## What the task requires
Each line below should be quoted exactly, please.

## Data supplied
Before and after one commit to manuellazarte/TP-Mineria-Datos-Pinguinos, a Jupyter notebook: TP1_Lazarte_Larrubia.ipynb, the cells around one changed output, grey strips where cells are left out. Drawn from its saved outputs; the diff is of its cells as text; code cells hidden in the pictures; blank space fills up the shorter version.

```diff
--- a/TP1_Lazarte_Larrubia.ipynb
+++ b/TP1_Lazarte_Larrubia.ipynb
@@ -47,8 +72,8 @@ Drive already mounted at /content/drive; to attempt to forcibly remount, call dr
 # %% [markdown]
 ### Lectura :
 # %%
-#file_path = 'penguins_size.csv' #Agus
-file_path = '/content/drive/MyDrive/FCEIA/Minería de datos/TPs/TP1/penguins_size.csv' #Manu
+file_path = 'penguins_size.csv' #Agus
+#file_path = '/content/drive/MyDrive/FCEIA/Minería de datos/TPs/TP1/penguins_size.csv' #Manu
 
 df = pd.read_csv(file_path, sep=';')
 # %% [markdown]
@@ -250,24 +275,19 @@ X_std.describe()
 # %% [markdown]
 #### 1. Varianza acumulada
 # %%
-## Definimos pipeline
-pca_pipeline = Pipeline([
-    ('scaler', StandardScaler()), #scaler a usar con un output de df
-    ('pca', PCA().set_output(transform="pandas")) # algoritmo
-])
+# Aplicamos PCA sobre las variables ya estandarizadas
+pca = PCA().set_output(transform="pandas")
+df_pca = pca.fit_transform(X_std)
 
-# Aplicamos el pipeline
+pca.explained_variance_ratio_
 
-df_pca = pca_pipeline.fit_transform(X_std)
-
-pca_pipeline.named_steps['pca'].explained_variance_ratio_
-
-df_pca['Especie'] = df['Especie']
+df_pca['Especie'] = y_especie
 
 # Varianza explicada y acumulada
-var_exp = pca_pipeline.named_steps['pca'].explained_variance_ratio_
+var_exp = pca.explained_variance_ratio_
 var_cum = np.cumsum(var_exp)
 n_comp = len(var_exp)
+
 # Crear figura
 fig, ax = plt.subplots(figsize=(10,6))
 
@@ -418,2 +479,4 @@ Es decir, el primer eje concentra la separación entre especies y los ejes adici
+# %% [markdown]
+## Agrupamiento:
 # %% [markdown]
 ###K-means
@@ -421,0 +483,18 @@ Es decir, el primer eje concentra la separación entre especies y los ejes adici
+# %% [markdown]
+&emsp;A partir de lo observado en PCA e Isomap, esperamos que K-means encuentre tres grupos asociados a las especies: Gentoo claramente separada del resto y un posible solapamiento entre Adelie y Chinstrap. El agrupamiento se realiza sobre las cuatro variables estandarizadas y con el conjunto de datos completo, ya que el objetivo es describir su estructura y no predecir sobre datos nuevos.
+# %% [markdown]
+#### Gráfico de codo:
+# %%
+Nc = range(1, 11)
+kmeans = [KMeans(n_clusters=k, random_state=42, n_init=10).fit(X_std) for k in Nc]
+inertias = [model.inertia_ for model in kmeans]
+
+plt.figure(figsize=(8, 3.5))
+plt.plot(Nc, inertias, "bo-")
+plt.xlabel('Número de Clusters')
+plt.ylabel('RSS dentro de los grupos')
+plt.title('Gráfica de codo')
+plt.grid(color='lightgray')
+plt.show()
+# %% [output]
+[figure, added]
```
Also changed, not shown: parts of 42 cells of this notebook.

## Worked solution
Before and after one commit to manuellazarte/TP-Mineria-Datos-Pinguinos, a Jupyter notebook: TP1_Lazarte_Larrubia.ipynb, the cells around one changed output, grey strips where cells are left out. Drawn from its saved outputs; the diff is of its cells as text; code cells hidden in the pictures; blank space fills up the shorter version.

```diff
--- a/TP1_Lazarte_Larrubia.ipynb
+++ b/TP1_Lazarte_Larrubia.ipynb
@@ -47,8 +72,8 @@ Drive already mounted at /content/drive; to attempt to forcibly remount, call dr
 # %% [markdown]
 ### Lectura :
 # %%
-#file_path = 'penguins_size.csv' #Agus
-file_path = '/content/drive/MyDrive/FCEIA/Minería de datos/TPs/TP1/penguins_size.csv' #Manu
+file_path = 'penguins_size.csv' #Agus
+#file_path = '/content/drive/MyDrive/FCEIA/Minería de datos/TPs/TP1/penguins_size.csv' #Manu
 
 df = pd.read_csv(file_path, sep=';')
 # %% [markdown]
@@ -250,24 +275,19 @@ X_std.describe()
 # %% [markdown]
 #### 1. Varianza acumulada
 # %%
-## Definimos pipeline
-pca_pipeline = Pipeline([
-    ('scaler', StandardScaler()), #scaler a usar con un output de df
-    ('pca', PCA().set_output(transform="pandas")) # algoritmo
-])
+# Aplicamos PCA sobre las variables ya estandarizadas
+pca = PCA().set_output(transform="pandas")
+df_pca = pca.fit_transform(X_std)
 
-# Aplicamos el pipeline
+pca.explained_variance_ratio_
 
-df_pca = pca_pipeline.fit_transform(X_std)
-
-pca_pipeline.named_steps['pca'].explained_variance_ratio_
-
-df_pca['Especie'] = df['Especie']
+df_pca['Especie'] = y_especie
 
 # Varianza explicada y acumulada
-var_exp = pca_pipeline.named_steps['pca'].explained_variance_ratio_
+var_exp = pca.explained_variance_ratio_
 var_cum = np.cumsum(var_exp)
 n_comp = len(var_exp)
+
 # Crear figura
 fig, ax = plt.subplots(figsize=(10,6))
 
@@ -418,2 +479,4 @@ Es decir, el primer eje concentra la separación entre especies y los ejes adici
+# %% [markdown]
+## Agrupamiento:
 # %% [markdown]
 ###K-means
@@ -421,0 +483,18 @@ Es decir, el primer eje concentra la separación entre especies y los ejes adici
+# %% [markdown]
+&emsp;A partir de lo observado en PCA e Isomap, esperamos que K-means encuentre tres grupos asociados a las especies: Gentoo claramente separada del resto y un posible solapamiento entre Adelie y Chinstrap. El agrupamiento se realiza sobre las cuatro variables estandarizadas y con el conjunto de datos completo, ya que el objetivo es describir su estructura y no predecir sobre datos nuevos.
+# %% [markdown]
+#### Gráfico de codo:
+# %%
+Nc = range(1, 11)
+kmeans = [KMeans(n_clusters=k, random_state=42, n_init=10).fit(X_std) for k in Nc]
+inertias = [model.inertia_ for model in kmeans]
+
+plt.figure(figsize=(8, 3.5))
+plt.plot(Nc, inertias, "bo-")
+plt.xlabel('Número de Clusters')
+plt.ylabel('RSS dentro de los grupos')
+plt.title('Gráfica de codo')
+plt.grid(color='lightgray')
+plt.show()
+# %% [output]
+[figure, added]
```
Also changed, not shown: parts of 42 cells of this notebook.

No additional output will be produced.